Iranian archer of the Persian Wars
On the battlefield, the archers were formed up in the centre of the army, many ranks deep, protected by a barricade of shields and spears along their front, such that any enemy formation approaching would face a relentless rain of tens of thousands of high-velocity arrows.
At a glance
Clothing and Jewellery
- Tunic and trousers: loose-fitting and often with elaborate woven and applied decoration
- Phrygian cap: distinctive headgear worn by many eastern peoples in antiquity
- Combined quiver and bow-case
- Composite bow: formed of wood, bone, and animal sinew, combing elasticity and strength
- Sword: secondary weapon for use if caught by enemy in close-quarters action
- Shield wall: front-rank men used large wicker shields and hedge of projecting spear-points to protect ranks of archers behind
The Persian Empire was an amalgam of diverse states, tribes, and peoples. The power of the Great King was based on tribute payments and military conscription. Persian armies, therefore, were polyglot affairs, each segment of the Empire sending its quota of men, dressed, equipped, and trained in the local fashion. The great majority were light-armed skirmishers – foot archers, javelin-men, or cavalry.
Because of this, while the Greeks relied on shock action, the Persians did the opposite, adopting tactics designed to take full advantage of superior firepower and mobility. Massed archery was used to break up the enemy formation, while massed cavalry manoeuvred to attack the flanks and attempt encirclement.

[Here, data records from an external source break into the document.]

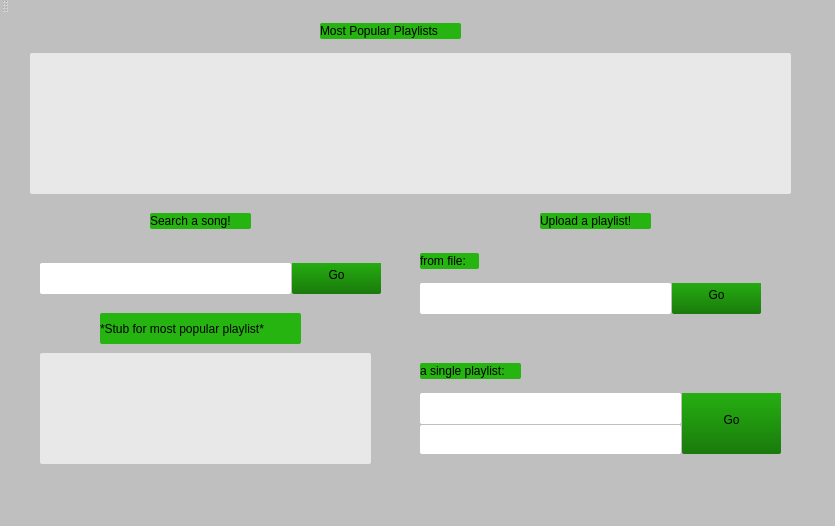
This is Playlist/mainwindow.ui in pvelarde/playlist as Qt 5 draws it before an edit. The edited form follows.
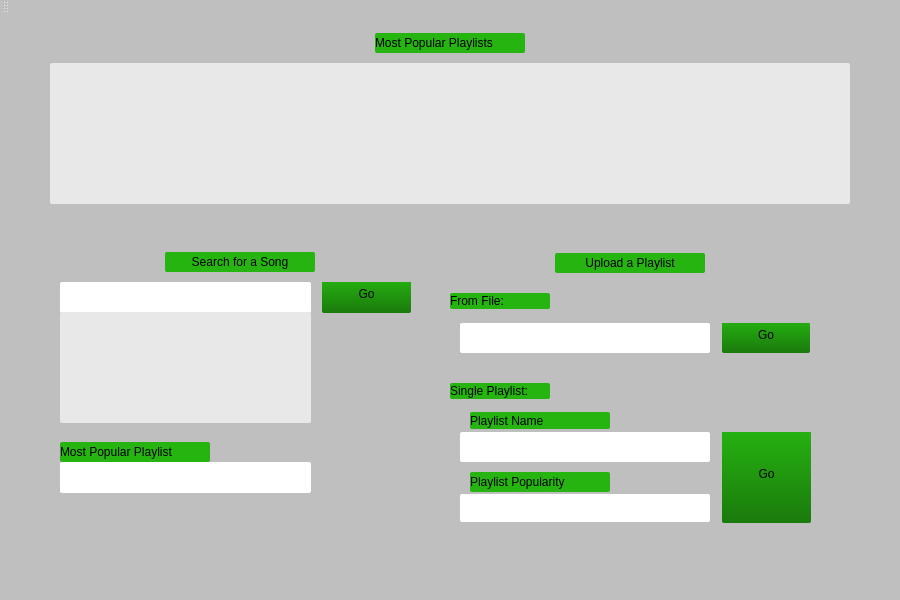
This is the edited form.

The edit to the form file:
```diff
--- a/Playlist/mainwindow.ui
+++ b/Playlist/mainwindow.ui
@@ -6,8 +6,8 @@
    <rect>
     <x>0</x>
     <y>0</y>
-    <width>835</width>
-    <height>526</height>
+    <width>900</width>
+    <height>600</height>
    </rect>
   </property>
   <property name="windowTitle">
@@ -62,9 +62,9 @@
    <widget class="QListView" name="mostPopularPlaylistListView">
     <property name="geometry">
      <rect>
-      <x>30</x>
-      <y>40</y>
-      <width>761</width>
+      <x>50</x>
+      <y>50</y>
+      <width>800</width>
       <height>141</height>
      </rect>
     </property>
@@ -75,10 +75,10 @@
    <widget class="QLabel" name="label">
     <property name="geometry">
      <rect>
-      <x>320</x>
-      <y>10</y>
-      <width>141</width>
-      <height>16</height>
+      <x>375</x>
+      <y>20</y>
+      <width>150</width>
+      <height>20</height>
      </rect>
     </property>
     <property name="text">
@@ -88,10 +88,10 @@
    <widget class="QFrame" name="searchFrame">
     <property name="geometry">
      <rect>
-      <x>30</x>
-      <y>230</y>
-      <width>351</width>
-      <height>231</height>
+      <x>50</x>
+      <y>229</y>
+      <width>380</width>
+      <height>320</height>
      </rect>
     </property>
     <property name="styleSheet">
@@ -107,7 +107,7 @@
      <property name="geometry">
       <rect>
        <x>10</x>
-       <y>20</y>
+       <y>40</y>
        <width>251</width>
        <height>31</height>
       </rect>
@@ -116,8 +116,8 @@
     <widget class="QPushButton" name="pushButton">
      <property name="geometry">
       <rect>
-       <x>260</x>
-       <y>20</y>
+       <x>270</x>
+       <y>40</y>
        <width>91</width>
        <height>31</height>
       </rect>
@@ -126,25 +126,12 @@
       <string>Go</string>
      </property>
     </widget>
-    <widget class="QLabel" name="label_2">
-     <property name="geometry">
-      <rect>
-       <x>70</x>
-       <y>70</y>
-       <width>201</width>
-       <height>31</height>
-      </rect>
-     </property>
-     <property name="text">
-      <string>*Stub for most popular playlist*</string>
-     </property>
-    </widget>
     <widget class="QListView" name="listView">
      <property name="geometry">
       <rect>
        <x>10</x>
-       <y>110</y>
-       <width>331</width>
+       <y>70</y>
+       <width>251</width>
        <height>111</height>
       </rect>
      </property>
@@ -152,6 +139,45 @@
       <string notr="true"/>
      </property>
     </widget>
+    <widget class="QLabel" name="label_2">
+     <property name="geometry">
+      <rect>
+       <x>10</x>
+       <y>200</y>
+       <width>150</width>
+       <height>20</height>
+      </rect>
+     </property>
+     <property name="text">
+      <string>Most Popular Playlist</string>
+     </property>
+    </widget>
+    <widget class="QLabel" name="label_3">
+     <property name="geometry">
+      <rect>
+       <x>115</x>
+       <y>10</y>
+       <width>150</width>
+       <height>20</height>
+      </rect>
+     </property>
+     <property name="text">
+      <string>Search for a Song</string>
+     </property>
+     <property name="alignment">
+      <set>Qt::AlignCenter</set>
+     </property>
+    </widget>
+    <widget class="QTextEdit" name="textEdit_5">
+     <property name="geometry">
+      <rect>
+       <x>10</x>
+       <y>220</y>
+       <width>251</width>
+       <height>31</height>
+      </rect>
+     </property>
+    </widget>
     <zorder>pushButton</zorder>
     <zorder>textEdit</zorder>
     <zorder>label_2</zorder>
@@ -160,10 +186,10 @@
    <widget class="QFrame" name="uploadFrame">
     <property name="geometry">
      <rect>
-      <x>400</x>
+      <x>440</x>
       <y>230</y>
       <width>391</width>
-      <height>231</height>
+      <height>291</height>
      </rect>
     </property>
     <property name="frameShape">
@@ -176,9 +202,9 @@
      <property name="geometry">
       <rect>
        <x>10</x>
-       <y>30</y>
-       <width>371</width>
-       <height>81</height>
+       <y>70</y>
+       <width>370</width>
+       <height>50</height>
       </rect>
      </property>
      <property name="frameShape">
@@ -190,10 +216,10 @@
      <widget class="QPushButton" name="pushButton_2">
       <property name="geometry">
        <rect>
-        <x>260</x>
+        <x>270</x>
         <y>10</y>
-        <width>91</width>
-        <height>31</height>
+        <width>90</width>
+        <height>30</height>
        </rect>
       </property>
       <property name="text">
@@ -205,8 +231,8 @@
        <rect>
         <x>10</x>
         <y>10</y>
-        <width>251</width>
-        <height>31</height>
+        <width>250</width>
+        <height>30</height>
        </rect>
       </property>
       <property name="styleSheet">
@@ -218,9 +244,9 @@
      <property name="geometry">
       <rect>
        <x>10</x>
-       <y>140</y>
-       <width>371</width>
-       <height>81</height>
+       <y>159</y>
+       <width>370</width>
+       <height>121</height>
       </rect>
      </property>
      <property name="frameShape">
@@ -233,9 +259,9 @@
       <property name="geometry">
        <rect>
         <x>10</x>
-        <y>10</y>
-        <width>261</width>
-        <height>31</height>
+        <y>30</y>
+        <width>250</width>
+        <height>30</height>
        </rect>
       </property>
       <property name="styleSheet">
@@ -246,9 +272,9 @@
       <property name="geometry">
        <rect>
         <x>10</x>
-        <y>40</y>
-        <width>261</width>
-        <height>31</height>
+        <y>90</y>
+        <width>250</width>
+        <height>30</height>
        </rect>
       </property>
       <property name="styleSheet">
@@ -260,68 +286,84 @@
       <property name="geometry">
        <rect>
         <x>270</x>
-        <y>10</y>
-        <width>101</width>
-        <height>61</height>
+        <y>30</y>
+        <width>91</width>
+        <height>91</height>
        </rect>
       </property>
       <property name="text">
        <string>Go</string>
       </property>
      </widget>
+     <widget class="QLabel" name="label_7">
+      <property name="geometry">
+       <rect>
+        <x>20</x>
+        <y>10</y>
+        <width>140</width>
+        <height>17</height>
+       </rect>
+      </property>
+      <property name="text">
+       <string>Playlist Name</string>
+      </property>
+     </widget>
+     <widget class="QLabel" name="label_8">
+      <property name="geometry">
+       <rect>
+        <x>20</x>
+        <y>70</y>
+        <width>140</width>
+        <height>20</height>
+       </rect>
+      </property>
+      <property name="text">
+       <string>Playlist Popularity</string>
+      </property>
+     </widget>
     </widget>
     <widget class="QLabel" name="label_5">
      <property name="geometry">
       <rect>
-       <x>20</x>
-       <y>10</y>
-       <width>59</width>
+       <x>10</x>
+       <y>50</y>
+       <width>100</width>
        <height>16</height>
       </rect>
      </property>
      <property name="text">
-      <string>from file:</string>
+      <string>From File:</string>
      </property>
     </widget>
     <widget class="QLabel" name="label_6">
      <property name="geometry">
       <rect>
-       <x>20</x>
-       <y>120</y>
-       <width>101</width>
+       <x>10</x>
+       <y>140</y>
+       <width>100</width>
        <height>16</height>
       </rect>
      </property>
      <property name="text">
-      <string>a single playlist:</string>
+      <string>Single Playlist:</string>
      </property>
     </widget>
-   </widget>
-   <widget class="QLabel" name="label_3">
-    <property name="geometry">
-     <rect>
-      <x>150</x>
-      <y>200</y>
-      <width>101</width>
-      <height>16</height>
-     </rect>
-    </property>
-    <property name="text">
-     <string>Search a song!</string>
-    </property>
-   </widget>
-   <widget class="QLabel" name="label_4">
-    <property name="geometry">
-     <rect>
-      <x>540</x>
-      <y>200</y>
-      <width>111</width>
-      <height>16</height>
-     </rect>
-    </property>
-    <property name="text">
-     <string>Upload a playlist!</string>
-    </property>
+    <widget class="QLabel" name="label_4">
+     <property name="geometry">
+      <rect>
+       <x>115</x>
+       <y>10</y>
+       <width>150</width>
+       <height>20</height>
+      </rect>
+     </property>
+     <property name="text">
+      <string>Upload a Playlist</string>
+     </property>
+     <property name="alignment">
+      <set>Qt::AlignCenter</set>
+     </property>
+    </widget>
    </widget>
    <zorder>searchFrame</zorder>
    <zorder>mostPopularPlaylistListView</zorder>
```
Left out of the diff: 10 changed lines with no effect on the pictures.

The Iranian plateau, the Persian heartland, was a region of peasant-farmers skilled in the use of the composite bow. This weapon, developed by Central Asian nomads in the mid 2nd millennium BC, had been used by Eastern archers for many centuries. The body of the bow was formed of horn and wood laminated together using animal resin. This was left to dry, allowing a bond to form, strong enough to withstand the immense pressures placed upon it when the bow was drawn. Sinews from animal tendons were then laminated to the outside face of the bow, imbuing it with explosive power.
Complex construction techniques and long drying-times meant that a bow might take up to 18 months to manufacture. Once complete, the unstrung bow would curve outwards. When strung, using a bowstring made from organic fibre or sinew, the ends of the bow were pulled inwards, such that tremendous power was already stored.
The result was a relatively short bow that had the power of a much longer wooden model. In modern tests, the composite bow has proved its accuracy and killing-power by piercing several layers of chain-mail at ranges up to 180m.